There are five movements, each named after one part of the estate. The first and fifth (“The Grove”) are mirror images of one another; between them come “The Studio,” “The Pool/Sky,” and “The Salon.” There is a clear distinction, Muhly said, between the indoor and outdoor musics.
“I’ve been interested for a lot of years in music that changes incredibly slowly, and is based on atmospheres and ambiences rather than a sort of Romantic narrative,” he explained. “The outdoor music in this case is very static. It’s music that’s meant to just exist in a space; there’s no real thrust to it. On the other hand, the indoor space music is much more directional and much more workmanlike.

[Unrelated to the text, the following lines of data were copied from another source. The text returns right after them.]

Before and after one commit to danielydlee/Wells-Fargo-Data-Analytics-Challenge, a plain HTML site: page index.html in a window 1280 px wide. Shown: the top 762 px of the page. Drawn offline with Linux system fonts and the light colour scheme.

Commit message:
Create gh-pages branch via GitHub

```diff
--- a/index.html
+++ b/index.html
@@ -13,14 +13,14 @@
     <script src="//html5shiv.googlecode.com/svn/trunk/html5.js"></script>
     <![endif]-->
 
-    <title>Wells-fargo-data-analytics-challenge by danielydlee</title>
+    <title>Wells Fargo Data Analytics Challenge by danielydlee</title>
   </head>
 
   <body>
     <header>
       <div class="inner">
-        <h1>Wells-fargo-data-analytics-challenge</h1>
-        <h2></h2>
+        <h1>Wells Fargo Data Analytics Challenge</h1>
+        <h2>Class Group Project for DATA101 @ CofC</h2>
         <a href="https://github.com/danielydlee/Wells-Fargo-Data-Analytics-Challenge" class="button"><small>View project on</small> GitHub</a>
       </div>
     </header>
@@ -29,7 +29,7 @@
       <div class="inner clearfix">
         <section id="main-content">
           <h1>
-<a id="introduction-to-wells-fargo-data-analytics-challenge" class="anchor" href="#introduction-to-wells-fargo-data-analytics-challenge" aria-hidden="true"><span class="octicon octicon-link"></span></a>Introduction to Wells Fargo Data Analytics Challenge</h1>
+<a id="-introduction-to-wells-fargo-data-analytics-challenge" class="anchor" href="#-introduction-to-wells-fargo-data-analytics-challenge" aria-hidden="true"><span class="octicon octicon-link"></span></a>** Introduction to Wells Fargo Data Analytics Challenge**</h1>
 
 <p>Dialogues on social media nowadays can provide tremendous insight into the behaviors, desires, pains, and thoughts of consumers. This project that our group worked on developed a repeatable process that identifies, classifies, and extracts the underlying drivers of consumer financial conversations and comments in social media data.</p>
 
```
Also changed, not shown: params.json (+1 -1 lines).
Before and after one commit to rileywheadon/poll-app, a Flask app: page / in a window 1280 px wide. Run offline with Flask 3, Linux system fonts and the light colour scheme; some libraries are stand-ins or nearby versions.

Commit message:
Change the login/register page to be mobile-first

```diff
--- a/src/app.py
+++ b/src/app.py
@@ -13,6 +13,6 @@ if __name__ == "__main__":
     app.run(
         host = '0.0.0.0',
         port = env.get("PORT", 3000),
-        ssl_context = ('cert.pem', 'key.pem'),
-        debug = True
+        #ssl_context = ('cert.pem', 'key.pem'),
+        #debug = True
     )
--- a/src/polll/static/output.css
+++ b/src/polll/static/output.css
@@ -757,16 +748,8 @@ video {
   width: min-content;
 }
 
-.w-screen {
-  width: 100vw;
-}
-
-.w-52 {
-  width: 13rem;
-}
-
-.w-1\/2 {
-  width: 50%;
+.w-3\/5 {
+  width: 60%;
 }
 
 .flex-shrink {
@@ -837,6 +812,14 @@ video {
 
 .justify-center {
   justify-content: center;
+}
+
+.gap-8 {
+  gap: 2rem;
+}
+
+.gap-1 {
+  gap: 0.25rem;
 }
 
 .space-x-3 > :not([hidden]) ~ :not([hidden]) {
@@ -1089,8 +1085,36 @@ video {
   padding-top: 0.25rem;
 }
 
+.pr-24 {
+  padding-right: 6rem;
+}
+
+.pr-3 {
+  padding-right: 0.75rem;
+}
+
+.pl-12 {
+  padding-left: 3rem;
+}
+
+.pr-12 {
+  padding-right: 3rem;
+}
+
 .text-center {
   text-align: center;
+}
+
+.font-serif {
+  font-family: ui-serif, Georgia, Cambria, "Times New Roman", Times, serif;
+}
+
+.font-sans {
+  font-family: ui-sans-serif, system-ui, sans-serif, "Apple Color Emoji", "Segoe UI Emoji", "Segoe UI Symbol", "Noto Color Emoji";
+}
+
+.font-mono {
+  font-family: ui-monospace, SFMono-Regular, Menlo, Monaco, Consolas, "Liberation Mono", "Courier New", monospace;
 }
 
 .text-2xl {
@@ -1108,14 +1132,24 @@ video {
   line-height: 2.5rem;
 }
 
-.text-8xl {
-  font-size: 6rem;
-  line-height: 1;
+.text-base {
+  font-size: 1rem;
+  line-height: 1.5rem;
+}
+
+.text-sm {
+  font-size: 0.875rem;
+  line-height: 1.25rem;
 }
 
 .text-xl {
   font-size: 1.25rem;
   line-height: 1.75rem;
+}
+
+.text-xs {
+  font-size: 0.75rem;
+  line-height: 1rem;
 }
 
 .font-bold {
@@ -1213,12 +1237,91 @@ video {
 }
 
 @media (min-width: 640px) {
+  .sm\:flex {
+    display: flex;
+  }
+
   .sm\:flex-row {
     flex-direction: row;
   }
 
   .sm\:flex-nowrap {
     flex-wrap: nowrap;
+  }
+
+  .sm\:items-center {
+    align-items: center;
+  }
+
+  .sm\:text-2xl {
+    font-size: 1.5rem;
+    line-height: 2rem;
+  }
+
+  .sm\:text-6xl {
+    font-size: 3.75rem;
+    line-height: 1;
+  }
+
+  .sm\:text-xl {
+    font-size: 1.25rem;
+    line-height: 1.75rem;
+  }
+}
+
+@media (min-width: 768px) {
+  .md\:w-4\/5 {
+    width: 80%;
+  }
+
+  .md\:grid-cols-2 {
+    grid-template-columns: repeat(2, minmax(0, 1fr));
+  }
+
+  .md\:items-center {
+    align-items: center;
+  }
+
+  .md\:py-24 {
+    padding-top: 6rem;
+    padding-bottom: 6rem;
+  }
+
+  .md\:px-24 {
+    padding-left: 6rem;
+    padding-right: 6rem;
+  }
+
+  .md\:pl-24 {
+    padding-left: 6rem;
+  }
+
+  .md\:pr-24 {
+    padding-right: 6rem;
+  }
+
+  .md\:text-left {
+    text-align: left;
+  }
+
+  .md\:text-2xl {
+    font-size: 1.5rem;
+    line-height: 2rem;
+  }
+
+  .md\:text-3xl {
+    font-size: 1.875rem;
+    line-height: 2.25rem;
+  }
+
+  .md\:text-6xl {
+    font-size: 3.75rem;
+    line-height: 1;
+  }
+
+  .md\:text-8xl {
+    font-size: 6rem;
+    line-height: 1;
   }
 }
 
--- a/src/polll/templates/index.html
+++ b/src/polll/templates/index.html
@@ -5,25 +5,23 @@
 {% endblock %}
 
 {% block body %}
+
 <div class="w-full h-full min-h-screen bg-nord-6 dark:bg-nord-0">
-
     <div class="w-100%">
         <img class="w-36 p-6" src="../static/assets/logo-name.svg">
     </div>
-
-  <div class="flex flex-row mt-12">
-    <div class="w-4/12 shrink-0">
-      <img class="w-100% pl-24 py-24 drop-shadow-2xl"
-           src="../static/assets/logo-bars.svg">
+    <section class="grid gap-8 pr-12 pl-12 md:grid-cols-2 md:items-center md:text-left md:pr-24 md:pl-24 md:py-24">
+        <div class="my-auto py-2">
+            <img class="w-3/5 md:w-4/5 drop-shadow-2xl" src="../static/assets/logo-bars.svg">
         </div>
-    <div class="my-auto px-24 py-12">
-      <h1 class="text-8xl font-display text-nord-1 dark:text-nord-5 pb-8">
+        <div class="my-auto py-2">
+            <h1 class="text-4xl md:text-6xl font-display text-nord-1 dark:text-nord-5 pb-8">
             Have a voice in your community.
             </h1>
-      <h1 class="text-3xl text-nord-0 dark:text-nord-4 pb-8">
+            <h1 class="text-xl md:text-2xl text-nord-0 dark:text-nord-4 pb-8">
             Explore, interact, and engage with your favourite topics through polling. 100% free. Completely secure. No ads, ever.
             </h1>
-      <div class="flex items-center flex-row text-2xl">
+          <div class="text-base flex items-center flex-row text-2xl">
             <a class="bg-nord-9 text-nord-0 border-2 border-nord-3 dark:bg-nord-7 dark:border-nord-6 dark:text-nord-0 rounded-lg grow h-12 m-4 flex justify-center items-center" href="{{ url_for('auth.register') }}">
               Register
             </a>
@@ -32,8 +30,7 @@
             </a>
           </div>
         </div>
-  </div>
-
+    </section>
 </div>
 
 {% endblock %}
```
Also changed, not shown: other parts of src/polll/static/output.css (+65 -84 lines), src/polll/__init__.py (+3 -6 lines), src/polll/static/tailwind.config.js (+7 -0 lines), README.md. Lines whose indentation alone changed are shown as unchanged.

It feels like people are getting things done. What’s great about period strings is that they can do both.
“It’s a very simple piece, I have to say,” he continued. “I wasn’t trying to make anything incredibly complicated; I was really interested in saying, this is a very simple expression of this house and this space and this architecture and the landscape.”
Things are not always so straightforward. Last fall Muhly’s opera “Two Boys” had its American premiere at the Metropolitan Opera. Because the commission came early in the tenure of Met general manager Peter Gelb, it carried what Muhly in a blog post called “a huge matrix of expectations about it and what it Meant.” Having volunteered to do “an unreal amount of press” for the opera, he grew disenchanted with the incessant focus on trends rather than notes, “imagined patterns rather than musical ones.” He generally doesn’t read stories written about him, preferring to remain disengaged from, as he put it during the interview, “the economy of press and reviews and previews and all of that.”
Muhly is so sharply critical of the state of music writing in his blog post — “It’s a vile little human-centipede situation” — that it seemed worth asking whether he thought that it serves any useful purpose.
“I’m sure it does,” he answered. “I do it myself. I just think I do it better than everyone else.”
He laughed, because he was partly joking. But he was also serious. He has written frequently about music, including a brilliant review of Beyoncé’s 2013 eponymous album for the website The Talkhouse.
“When I write about music, I write about it as someone that makes it,” he said. “I write it from the point of view of someone who understands how things work.” What sets off his alarms is the kind of writing that aims only at grander cultural meanings, and skips engagement with the music at hand. For him, criticism needs to be rooted in a curiosity about the guts of the piece under scrutiny.
“The implication was that [“Two Boys”] had to be a lot more than just a piece,” he said. “And I could tell this from the kinds of questions I was being asked in every interview. Literally, without exception. It was as if the piece itself was obligated to be a comment on the future of the form. Which is the craziest way to think about making art.”
Which brought him back around to “Aston Magna,” the premiere of which he was anticipating keenly — in part because it brings with it no broader significance, no trend to be ferreted out and explored at length. It simply is what it is.
“To me, as a musician, I’m so much more interested in writing things that have nothing to do with big narrative,” Muhly said. “I’m not trying to advance anything by writing a five-movement thing for early music to be performed on a hill in Great Barrington.’’